Helen said...

Donna
I live in Australia so no snow for me unfortunatly so I am going to go with your sugestions they sound like lots of fun I would love to have a white Christmas one day.
Have a wonderful Chrissy and New Year

Have Fun
Helen

Donna Alward said...

Thank you Helen!

I can't imagine having Christmas somewhere with no snow...even if we are green or brown on the day, we know it won't last long, lol!

What do you do for Christmas? Seeing as it's summer for you?

Liz Fielding said...

Seeing it in a picture? :)

Donna Alward said...

Ok, so Liz cleary does not have a love affair with snow. :-)

Do you get much where you are, Liz? or do you stick with mostly rain?

Donna Alward said...

Oh and P.S. - IT'S SNOWING RIGHT NOW!!!

Marilyn Shoemaker said...

Donna, I agree with Liz.....seeing it in pictures. Today we're expecting more of the white stuff and the city literally shuts down. I'm sitting here at work crossing my fingers that it waits until I get home tonight.

EllenToo said...

I've almost always lived in the southern part of the US and have never seen snow that was more than a couple of inches thick and rarely lasted more than two days and it was melting the whole time.

Helen said...

Donna

I still do the traditional Christmas lunch which just makes the house hotter but I wouldn't have it any other way although lots of Aussies have big seafood and salad lunches by the pool and lots go to the beach with their families

Have Fun
Helen

Gina said...

I'am dreaming of a white christmas. Ok good thing you can't hear me sing. For me no snow at all in my country. there are two seasons, Rainy and Dry. We are more likely to get rain for Christmas. Donna I was back up on my TBR pile and I just read the The Soilder's Homecoming. What a beautiful book that shows second chances and true romance.

Estella said...
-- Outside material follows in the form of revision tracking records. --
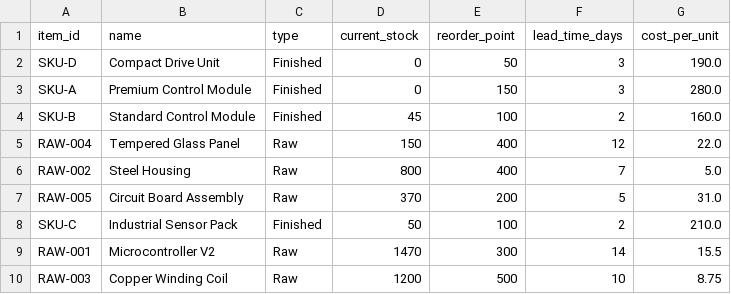
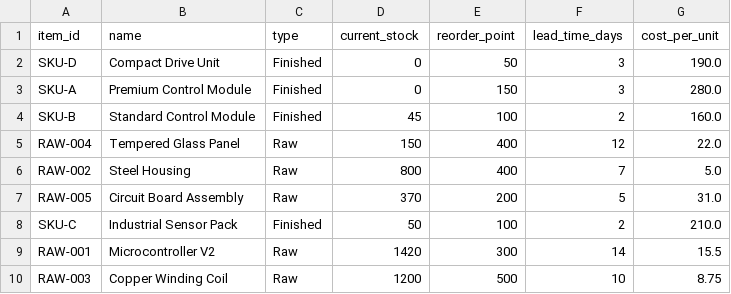
Before and after one commit to StevenChang21/Yama_UM_Hackathon_2026, a CSV file: backend/data/inventory.csv, drawn as a sheet.

```diff
--- a/backend/data/inventory.csv
+++ b/backend/data/inventory.csv
@@ -8,3 +8,3 @@ RAW-005,Circuit Board Assembly,Raw,370,200,5,31.0
 SKU-C,Industrial Sensor Pack,Finished,50,100,2,210.0
-RAW-001,Microcontroller V2,Raw,1470,300,14,15.5
+RAW-001,Microcontroller V2,Raw,1420,300,14,15.5
 RAW-003,Copper Winding Coil,Raw,1200,500,10,8.75
```
Also changed, not shown: backend/data/emails.csv, backend/data/finance.csv, 3 other files.
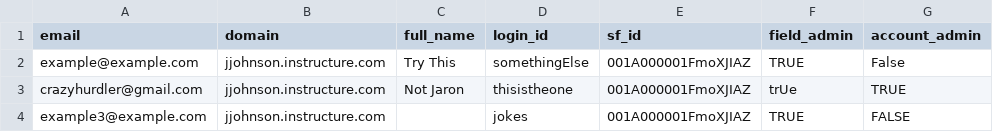
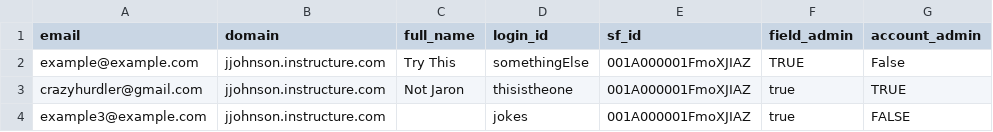
Before and after one commit to jaronrayj/field-admin-puppeteer, a CSV file: csv-storage/test.csv, drawn as a sheet.

```diff
--- a/csv-storage/test.csv
+++ b/csv-storage/test.csv
@@ -2,3 +2,3 @@ email,domain,full_name,login_id,sf_id,field_admin,account_admin
 example@example.com,jjohnson.instructure.com,Try This,somethingElse,001A000001FmoXJIAZ,TRUE,False
-crazyhurdler@gmail.com,jjohnson.instructure.com,Not Jaron,thisistheone,001A000001FmoXJIAZ,trUe,TRUE
-example3@example.com,jjohnson.instructure.com,,jokes,001A000001FmoXJIAZ,TRUE,FALSE
+crazyhurdler@gmail.com,jjohnson.instructure.com,Not Jaron,thisistheone,001A000001FmoXJIAZ,true,TRUE
+example3@example.com,jjohnson.instructure.com,,jokes,001A000001FmoXJIAZ,true,FALSE
```
Also changed, not shown: 5 other files.
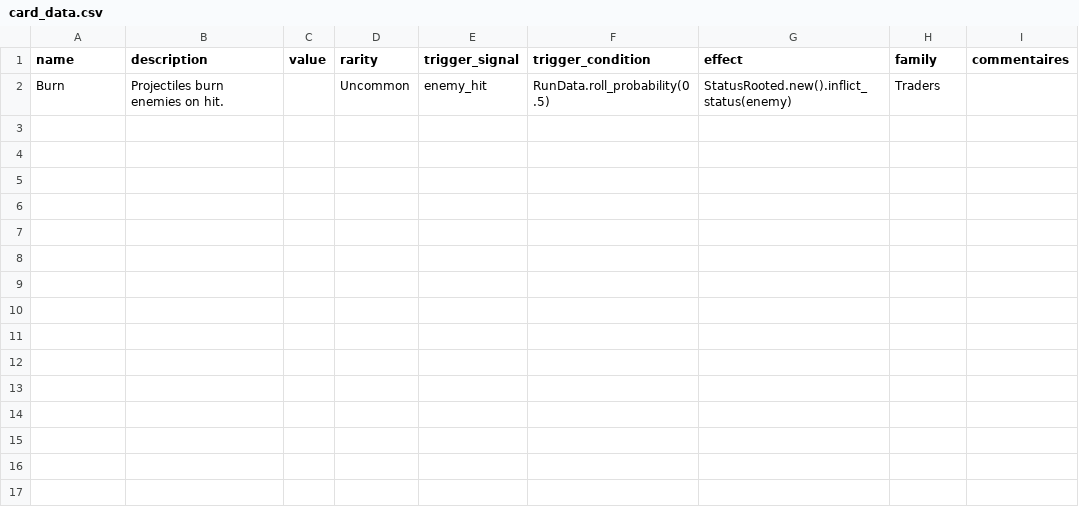
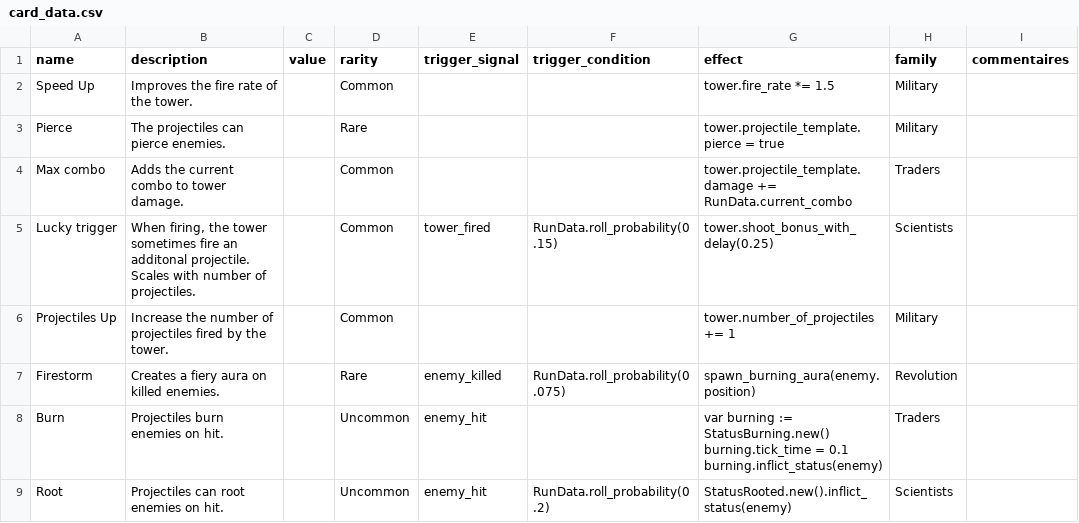
Before and after one commit to PlaySorbonne/ProjetPixel2025, a CSV file: projetpixel2/game_design/card_data.csv, drawn as a sheet.

Commit message:
added family colors to cards

```diff
--- a/projetpixel2/game_design/card_data.csv
+++ b/projetpixel2/game_design/card_data.csv
@@ -1,2 +1,11 @@
 name,description,value,rarity,trigger_signal,trigger_condition,effect,family,commentaires
-Burn,Projectiles burn enemies on hit.,,Uncommon,enemy_hit,RunData.roll_probability(0.5),StatusRooted.new().inflict_status(enemy),Traders,
+Speed Up,Improves the fire rate of the tower.,,Common,,,tower.fire_rate *= 1.5,Military,
+Pierce,The projectiles can pierce enemies.,,Rare,,,tower.projectile_template.pierce = true,Military,
+Max combo,Adds the current combo to tower damage.,,Common,,,tower.projectile_template.damage += RunData.current_combo,Traders,
+Lucky trigger,"When firing, the tower sometimes fire an additonal projectile. Scales with number of projectiles.",,Common,tower_fired,RunData.roll_probability(0.15),tower.shoot_bonus_with_delay(0.25),Scientists,
+Projectiles Up,Increase the number of projectiles fired by the tower.,,Common,,,tower.number_of_projectiles += 1,Military,
+Firestorm,Creates a fiery aura on killed enemies.,,Rare,enemy_killed,RunData.roll_probability(0.075),spawn_burning_aura(enemy.position),Revolution,
+Burn,Projectiles burn enemies on hit.,,Uncommon,enemy_hit,,"var burning := StatusBurning.new()
+burning.tick_time = 0.1
+burning.inflict_status(enemy)",Traders,
+Root,Projectiles can root enemies on hit.,,Uncommon,enemy_hit,RunData.roll_probability(0.2),StatusRooted.new().inflict_status(enemy),Scientists,
```
Also changed, not shown: 1 other file.
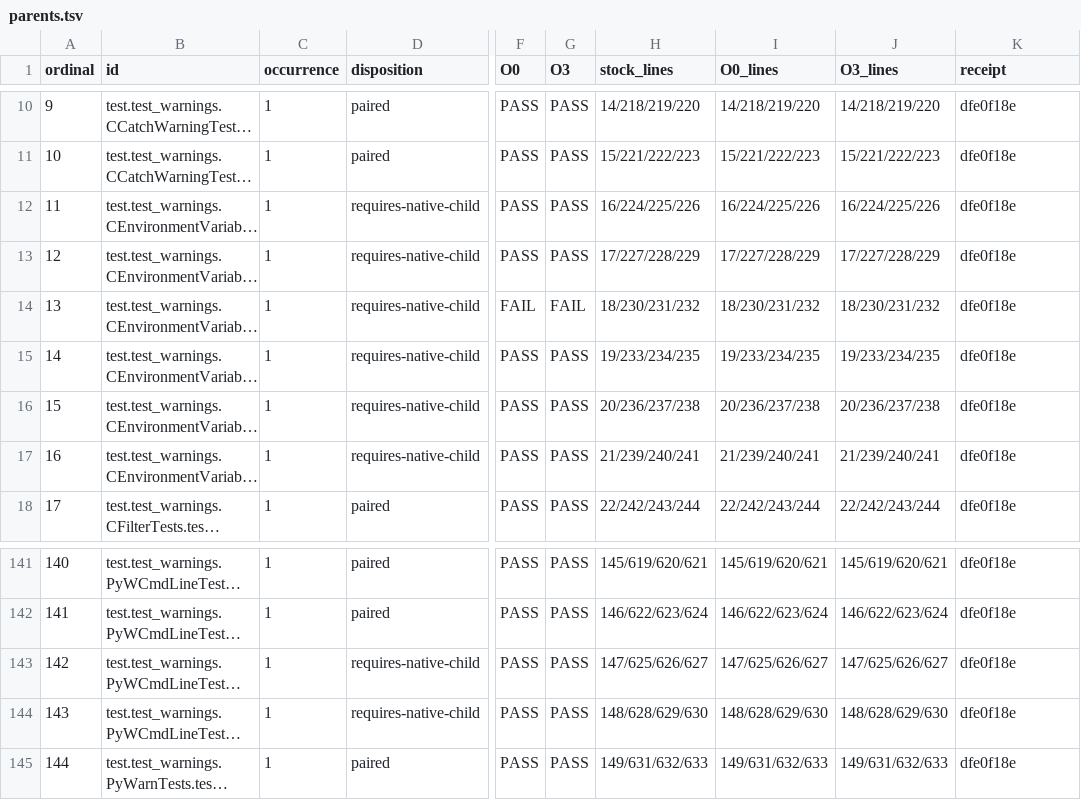
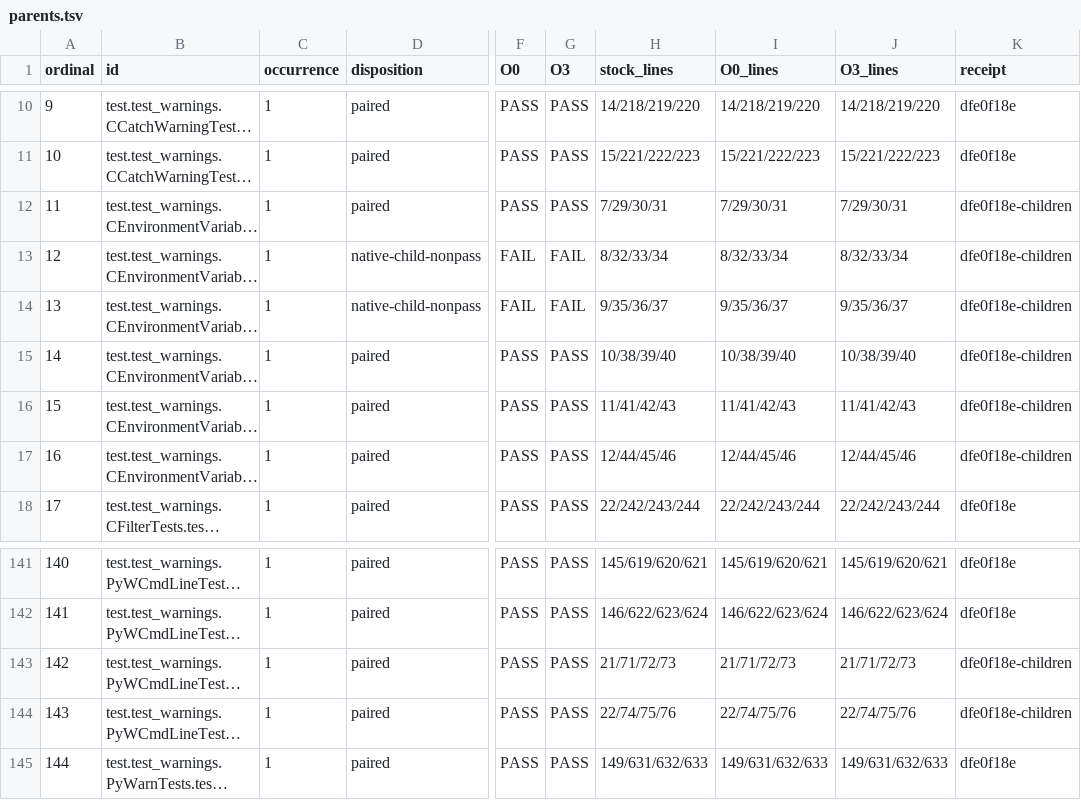
Before and after one commit to astral-experiments/imre, a TSV file: benchmarks/cpython_stdlib/full/warnings/receipts/parents.tsv, drawn as a sheet; only a part is shown, gaps mark what is left out; long unchanged cells end in …; the diff covers the shown part only; the diff names each change by its address in the sheet, - before the commit and + after, or states it on an @@ line.

Commit message:
Credit 13 warnings suite passes with native children

```diff
--- a/benchmarks/cpython_stdlib/full/warnings/receipts/parents.tsv
+++ b/benchmarks/cpython_stdlib/full/warnings/receipts/parents.tsv
-D12 (disposition): requires-native-child
+D12 (disposition): paired
-H12 (stock_lines): 16/224/225/226
+H12 (stock_lines): 7/29/30/31
-I12 (O0_lines): 16/224/225/226
+I12 (O0_lines): 7/29/30/31
-J12 (O3_lines): 16/224/225/226
+J12 (O3_lines): 7/29/30/31
-K12:K17 (receipt): dfe0f18e
+K12:K17 (receipt): dfe0f18e-children
-D13:D14 (disposition): requires-native-child
+D13:D14 (disposition): native-child-nonpass
-F13 (O0): PASS
+F13 (O0): FAIL
-G13 (O3): PASS
+G13 (O3): FAIL
-H13 (stock_lines): 17/227/228/229
+H13 (stock_lines): 8/32/33/34
-I13 (O0_lines): 17/227/228/229
+I13 (O0_lines): 8/32/33/34
-J13 (O3_lines): 17/227/228/229
+J13 (O3_lines): 8/32/33/34
-H14 (stock_lines): 18/230/231/232
+H14 (stock_lines): 9/35/36/37
-I14 (O0_lines): 18/230/231/232
+I14 (O0_lines): 9/35/36/37
-J14 (O3_lines): 18/230/231/232
+J14 (O3_lines): 9/35/36/37
-D15:D17 (disposition): requires-native-child
+D15:D17 (disposition): paired
-H15 (stock_lines): 19/233/234/235
+H15 (stock_lines): 10/38/39/40
-I15 (O0_lines): 19/233/234/235
+I15 (O0_lines): 10/38/39/40
-J15 (O3_lines): 19/233/234/235
+J15 (O3_lines): 10/38/39/40
-H16 (stock_lines): 20/236/237/238
+H16 (stock_lines): 11/41/42/43
-I16 (O0_lines): 20/236/237/238
+I16 (O0_lines): 11/41/42/43
-J16 (O3_lines): 20/236/237/238
+J16 (O3_lines): 11/41/42/43
-H17 (stock_lines): 21/239/240/241
+H17 (stock_lines): 12/44/45/46
-I17 (O0_lines): 21/239/240/241
+I17 (O0_lines): 12/44/45/46
-J17 (O3_lines): 21/239/240/241
+J17 (O3_lines): 12/44/45/46
-D143:D144 (disposition): requires-native-child
+D143:D144 (disposition): paired
-H143 (stock_lines): 147/625/626/627
+H143 (stock_lines): 21/71/72/73
-I143 (O0_lines): 147/625/626/627
+I143 (O0_lines): 21/71/72/73
-J143 (O3_lines): 147/625/626/627
+J143 (O3_lines): 21/71/72/73
-K143:K144 (receipt): dfe0f18e
+K143:K144 (receipt): dfe0f18e-children
-H144 (stock_lines): 148/628/629/630
+H144 (stock_lines): 22/74/75/76
-I144 (O0_lines): 148/628/629/630
+I144 (O0_lines): 22/74/75/76
-J144 (O3_lines): 148/628/629/630
+J144 (O3_lines): 22/74/75/76
```
Also changed, not shown: 65 edited cells elsewhere in this file, 6 other files.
My favorite thing about the white stuff is me being inside by a nice warm fire.

Donna Alward said...

Oh Gina, thank you! That was unexpected and a lovely treat!

All these people without snow! I can't imagine! LOL

Michelle Douglas said...

No snow in my part of the world I'm afraid, Donna. And while I love it for its novelty value (the whole 2 times I've ever seen it), it would be way too bizarre to have a white Christmas. How would we play back yard cricket? And what about surfing at the beach and gobbling watermelon until the juice runs down your chin? (Frozen watermelon juice hanging off one's chin is such a bad look!)

Merry Christmas! I hope you enjoy your snow.

Michelle

Maureen said...

The best thing about snow is that it's a good excuse to stay home and read a good book.

Cheri2628 said...

It rarely snows where I live, maybe once a year. It is a fun novelty, but it can create hassles because we aren't used to it. Schools and businesses close, and traffic snarls. You see, we get a lot of ice along with the snow. Still, I like to see it because it is so pretty.

Michele L. said...

Ok, I guess I am one of the rare people here who are not loving the snow. I live in Northwest Indiana and have had to much it already!
Last night we had a snowstorm mixed with ice. The driving conditions were bad this morning so I wound up going into work late.

Our winter started early this year too. It started right at the beginning of November with a snowfall of 12 inches. It was very pretty!

I will have to say though, it certainly does not feel like Christmas to me when there is no snow. Got to have snow for Christmas! All sparkly and white while we are snuggled up warm in the house with family, celebrating Christmas! That is the real magic of Christmas!